In Halachah, a person can appoint a Shliach to do an action on their behalf, and the activity will be attributed to the appointer (the Meshaleach). For example, if you appoint someone to sell something on your behalf, the sale is attributed to you as if you executed the transaction.
What if the person appointed the Shliach to do something wrong (e.g., to steal something)?
In such a case, the Talmud rules that אין שליח לדבר עבירה (the concept of a Shliach doesn’t apply where sin is involved.
In other words, the Shliach is expected to refuse the problematic job, and if they go ahead with it anyway, they are liable for committing the sin.
Trying to apply this rule to AI, though, leads to some problems. The reasoning behind the ruling that Shlichut doesn’t apply when sin is involved is because the Shliach is expected to use their moral judgment and refuse the Shlichut. That would require that the Shliach have a sense and knowledge of right and wrong, as well as the autonomy to make their own decisions, two things AI is nowhere near achieving, as mentioned earlier.
It would seem that using AI would be similar to using a tool. Similar to when a person kills someone using an arrow, they can’t defend themselves by saying “it wasn’t me, it was the arrow,” using an AI might be the same thing.
You might argue that AI is different than an arrow in that once you deploy the AI, you “lose control” over it. The algorithms behind AI are a “black box,” even the programmers who programmed and trained the AI are unable to know why it makes the decisions it makes.
So unlike an arrow where there is a direct causal relationship between the act of shooting the arrow and the victim getting hurt, the causal link in AI is not so clear-cut.
But then again, it seems like the Talmud discusses a case that might be analogous here.
Regarding a case where a person lit a fire on their property, and the fire got out of control and damaged a neighboring property the Talmud says the following: “We have learned that Rabbi Yochanan said: [he is liable for] his fire just as [he is liable for] his arrow.”
A closer look at the reasoning behind Rabbi Yochanan’s ruling, however, reveals a crucial difference. The reason you are liable for your fire spreading is that fire spreading is a predictable consequence of lighting a fire. If your fire spread due to unusually strong wind, for example, then you would not be liable because the spread of the fire could not have been predicted.
One can argue, that the fact that the AI made its own decision that could not be predicted, even by those who programmed the AI and wrote the algorithms behind it, would mean that the AI has some sort of agency here. Maybe not enough agency to hold the AI liable, but perhaps just enough to exculpate those who deployed it (as long as they are unaware that the AI is making faulty decisions).
Is there something between the full agency of a Shliach and the complete lack of agency of a tool/fire?
Let’s look at another passage:
“One who sends fire in the hands of a child or someone who is mentally impaired is not liable by the laws of man but is liable by the laws of Heaven.”
The idea that someone can be “not liable by the laws of man but liable by the laws of Heaven” is used often in the Talmud to refer to actions that are technically legal, but still unethical. So while the court can’t prosecute a person for a fire started by a child, it is still morally and ethically wrong to do so.
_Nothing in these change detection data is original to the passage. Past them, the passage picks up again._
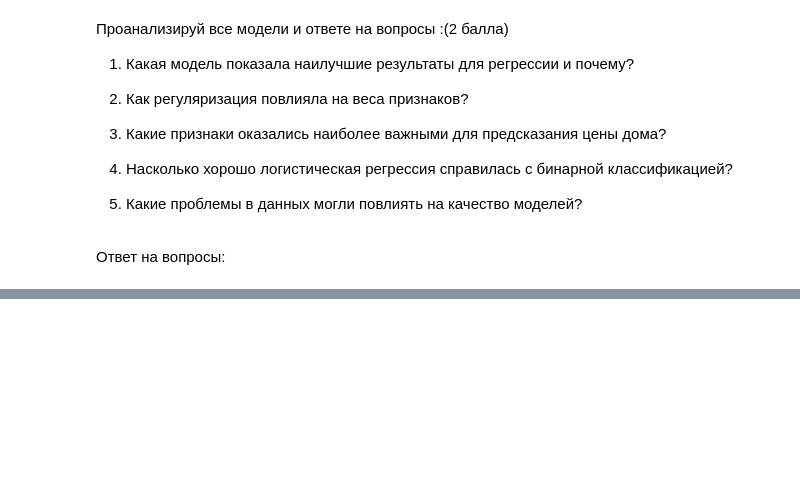
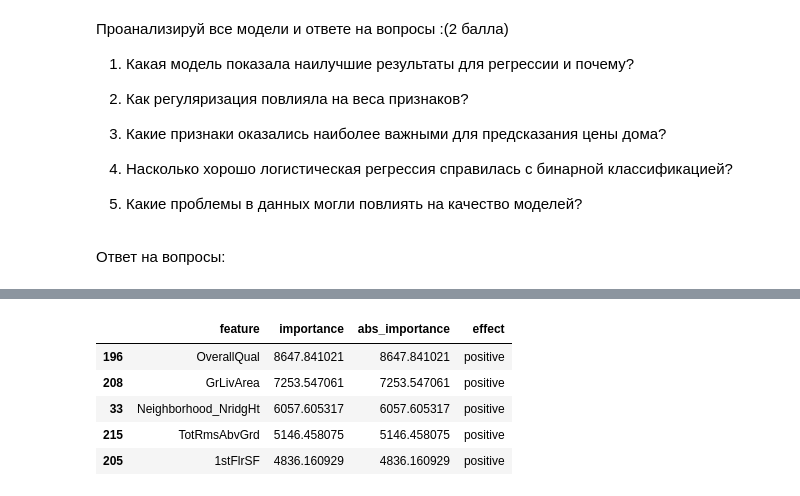
Before and after one commit to Yukkitsune/TBank-Analytics, a Jupyter notebook: Machine learning/linear_regression_homework.ipynb, the cells around one changed output, grey strips where cells are left out. Cells and saved outputs as stored; diff of their text form; code cells hidden in the pictures; blank space fills up the shorter version.

```diff
--- a/Machine learning/linear_regression_homework.ipynb
+++ b/Machine learning/linear_regression_homework.ipynb
@@ -434,7 +445,7 @@ importance_df[importance_df['validate'] == True].sort_values('abs_importance', a
 # %%
 cat_cols = df.select_dtypes(include=['object']).columns
 
-onehotencoder = OneHotEncoder(sparse_output=False, handle_unknown='ignore')
+onehotencoder = OneHotEncoder(drop='first', sparse_output=False, handle_unknown='ignore')
 encoded_features = onehotencoder.fit_transform(df[cat_cols])
 feature_names = onehotencoder.get_feature_names_out(cat_cols)
 feature_df = pd.DataFrame(encoded_features, columns=feature_names, index=df.index)
@@ -452,4 +463,15 @@ X_train, X_test, y_train, y_test = train_test_split(
     test_size=0.2,
     random_state=42
 )
+# %%
+def gridsearch_pipeline(model, scaler, parameters, scoring):
+  pipeline = Pipeline([('scaler', scaler), ('model', model)])
+  grid = GridSearchCV(
+      estimator=pipeline,
+      param_grid=parameters,
+      scoring=scoring,
+      cv=3,
+      n_jobs=-1
+      )
+  return grid
 # %%
@@ -483,3 +513,15 @@ ElasticNet Standard Scaler MAE -> 17928.095946391677
+# %%
+# Для 5 задания вычислим важность признаков для этой модели
+def get_importance_grid_wt_preprocessor(grid, features) -> pd.DataFrame:
+  best_model = grid.best_estimator_.named_steps['model']
+  return pd.DataFrame({
+      'feature': features,
+      'importance': best_model.coef_,
+      'abs_importance': np.abs(best_model.coef_)
+  })
+# %%
+standardscaler_importance_df = get_importance_grid_wt_preprocessor(standard_grid, processed_df.columns)
+minmaxscaler_importance_df = get_importance_grid_wt_preprocessor(minmax_grid, processed_df.columns)
 # %% [markdown]
 Вопросы для анализа:(1 балл)
 
@@ -524,0 +785,11 @@ ElasticNet Standard Scaler MAE -> 17928.095946391677
+# %%
+# ElasticNet StandardScaler
+standardscaler_importance_df['effect'] = standardscaler_importance_df['importance'].apply(lambda x: 'positive' if x > 0 else 'negative')
+standardscaler_importance_df.sort_values('abs_importance', ascending=False).head(5)
+# %% [output]
+|  | feature | importance | abs_importance | effect |
+| 196 | OverallQual | 8647.841021 | 8647.841021 | positive |
+| 208 | GrLivArea | 7253.547061 | 7253.547061 | positive |
+| 33 | Neighborhood_NridgHt | 6057.605317 | 6057.605317 | positive |
+| 215 | TotRmsAbvGrd | 5146.458075 | 5146.458075 | positive |
+| 205 | 1stFlrSF | 4836.160929 | 4836.160929 | positive |
```
Also changed, not shown: parts of 43 cells of this notebook.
So perhaps that is how we can classify AI? Like a child who has enough agency to make decisions, but not enough to distinguish right from wrong? Are companies hiding behind black-box algorithms technically legal, but morally questionable?
As I said in the beginning, I don’t know the answer to these questions, but I do hope we can start a discussion because the days where such questions were the realm of theoretical philosophers are coming to an end faster than we think!